◆ **Problem details**
Bring back every record exactly, except for the pictures, which stay out.

◆ **Supplied records**

[Start of Attachment]

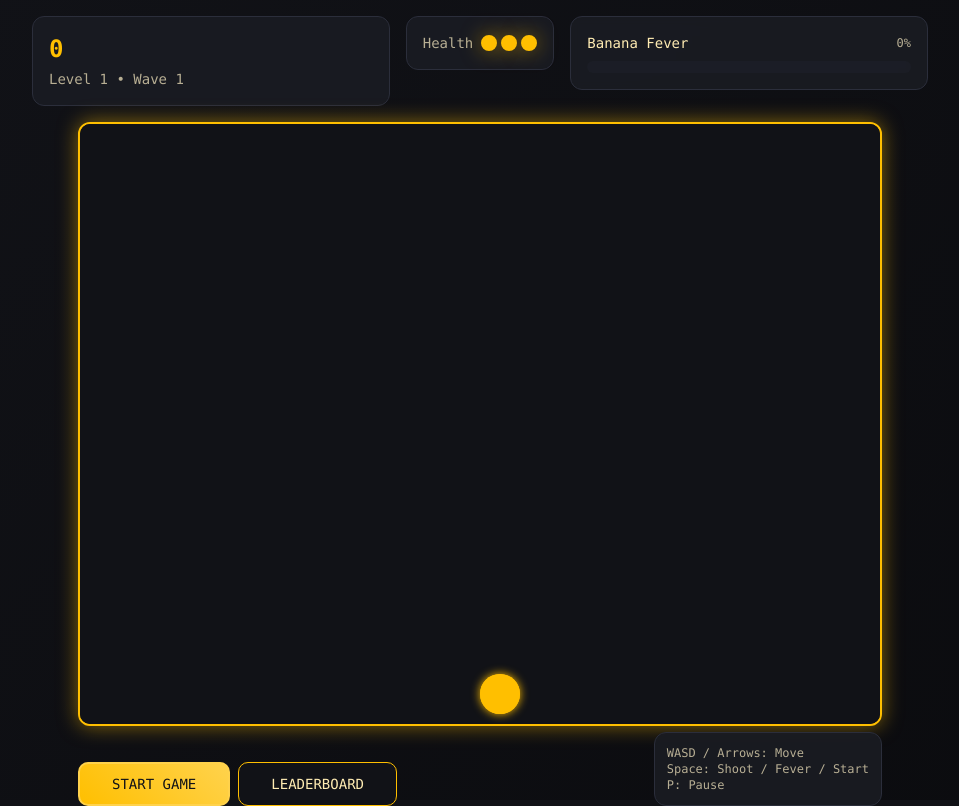
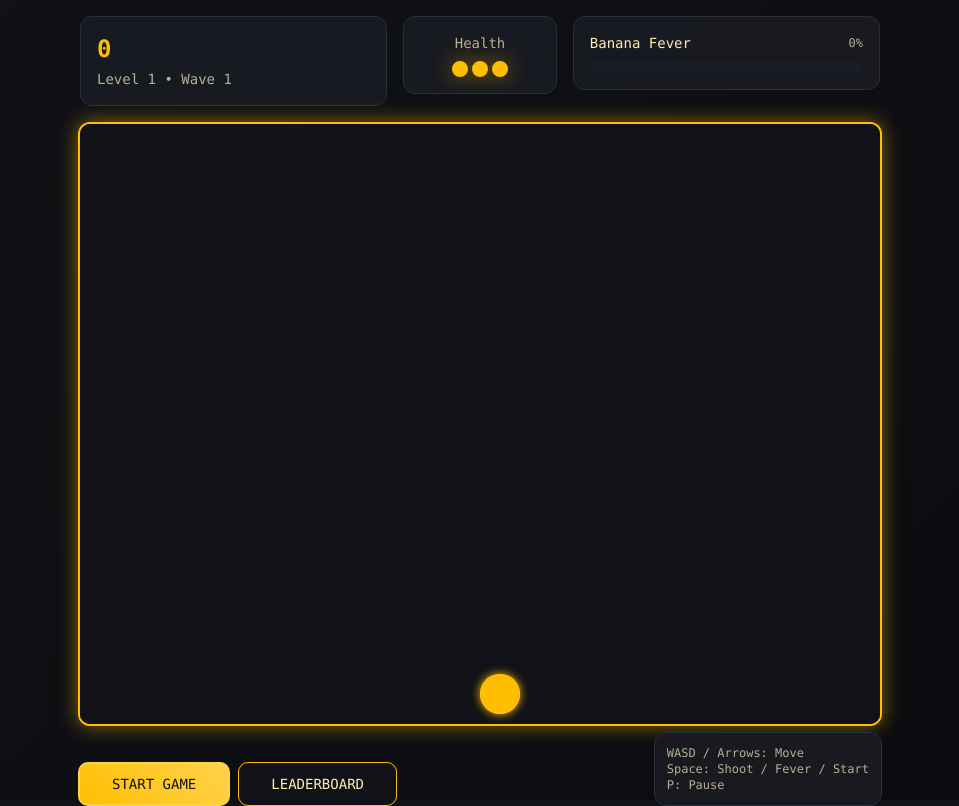
Before and after one commit to yeah-labs/banana-fever-dream-game, a React (Vite) app: page / in a window 1280 px wide. Shown: the whole page, without its empty margins (160-1119 px from the left). Built offline with nearby package versions, Linux system fonts and the light colour scheme; the HTML template or start-up script is replaced by a standard one.

Commit message:
Refactor: Improve UI module layout

```diff
--- a/src/components/game/BananaFeverDream.tsx
+++ b/src/components/game/BananaFeverDream.tsx
@@ -141,10 +141,10 @@ export const BananaFeverDream: React.FC = () => {
         return (
           <div className="min-h-screen bg-gradient-game flex flex-col items-center justify-start p-4">
             {/* UI above the game */}
-            <div className="w-full max-w-4xl mb-4">
-              <div className="flex justify-between items-start gap-4">
+            <div className="w-[800px] mb-4">
+              <div className="grid grid-cols-[2fr_1fr_2fr] gap-4 items-start">
                 {/* Score and Level */}
-                <div className="bg-card/90 backdrop-blur-sm rounded-lg p-4 border border-border flex-1">
+                <div className="bg-card/90 backdrop-blur-sm rounded-lg p-4 border border-border">
                   <div className="space-y-1">
                     <div className="text-2xl font-bold text-primary">
                       {gameState.player.score.toLocaleString()}
@@ -162,7 +162,7 @@ export const BananaFeverDream: React.FC = () => {
 
                 {/* Health */}
                 <div className="bg-card/90 backdrop-blur-sm rounded-lg p-4 border border-border">
-                  <div className="flex items-center gap-2">
+                  <div className="flex flex-col items-center gap-2">
                     <span className="text-sm text-muted-foreground">Health</span>
                     <div className="flex gap-1">
                       {Array.from({ length: gameState.player.maxHealth }, (_, i) => (
@@ -180,7 +180,7 @@ export const BananaFeverDream: React.FC = () => {
                 </div>
 
                 {/* Fever Meter */}
-                <div className="bg-card/90 backdrop-blur-sm rounded-lg p-4 border border-border flex-1">
+                <div className="bg-card/90 backdrop-blur-sm rounded-lg p-4 border border-border">
                   <div className="space-y-2">
                     <div className="flex items-center justify-between">
                       <span className="text-sm font-medium text-foreground">
```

[End of Attachment]

◆ **Answer to this exercise**
Before and after one commit to yeah-labs/banana-fever-dream-game, a React (Vite) app: page / in a window 1280 px wide. Shown: the whole page, without its empty margins (160-1119 px from the left). Built offline with nearby package versions, Linux system fonts and the light colour scheme; the HTML template or start-up script is replaced by a standard one.

Commit message:
Refactor: Improve UI module layout

```diff
--- a/src/components/game/BananaFeverDream.tsx
+++ b/src/components/game/BananaFeverDream.tsx
@@ -141,10 +141,10 @@ export const BananaFeverDream: React.FC = () => {
         return (
           <div className="min-h-screen bg-gradient-game flex flex-col items-center justify-start p-4">
             {/* UI above the game */}
-            <div className="w-full max-w-4xl mb-4">
-              <div className="flex justify-between items-start gap-4">
+            <div className="w-[800px] mb-4">
+              <div className="grid grid-cols-[2fr_1fr_2fr] gap-4 items-start">
                 {/* Score and Level */}
-                <div className="bg-card/90 backdrop-blur-sm rounded-lg p-4 border border-border flex-1">
+                <div className="bg-card/90 backdrop-blur-sm rounded-lg p-4 border border-border">
                   <div className="space-y-1">
                     <div className="text-2xl font-bold text-primary">
                       {gameState.player.score.toLocaleString()}
@@ -162,7 +162,7 @@ export const BananaFeverDream: React.FC = () => {
 
                 {/* Health */}
                 <div className="bg-card/90 backdrop-blur-sm rounded-lg p-4 border border-border">
-                  <div className="flex items-center gap-2">
+                  <div className="flex flex-col items-center gap-2">
                     <span className="text-sm text-muted-foreground">Health</span>
                     <div className="flex gap-1">
                       {Array.from({ length: gameState.player.maxHealth }, (_, i) => (
@@ -180,7 +180,7 @@ export const BananaFeverDream: React.FC = () => {
                 </div>
 
                 {/* Fever Meter */}
-                <div className="bg-card/90 backdrop-blur-sm rounded-lg p-4 border border-border flex-1">
+                <div className="bg-card/90 backdrop-blur-sm rounded-lg p-4 border border-border">
                   <div className="space-y-2">
                     <div className="flex items-center justify-between">
                       <span className="text-sm font-medium text-foreground">
```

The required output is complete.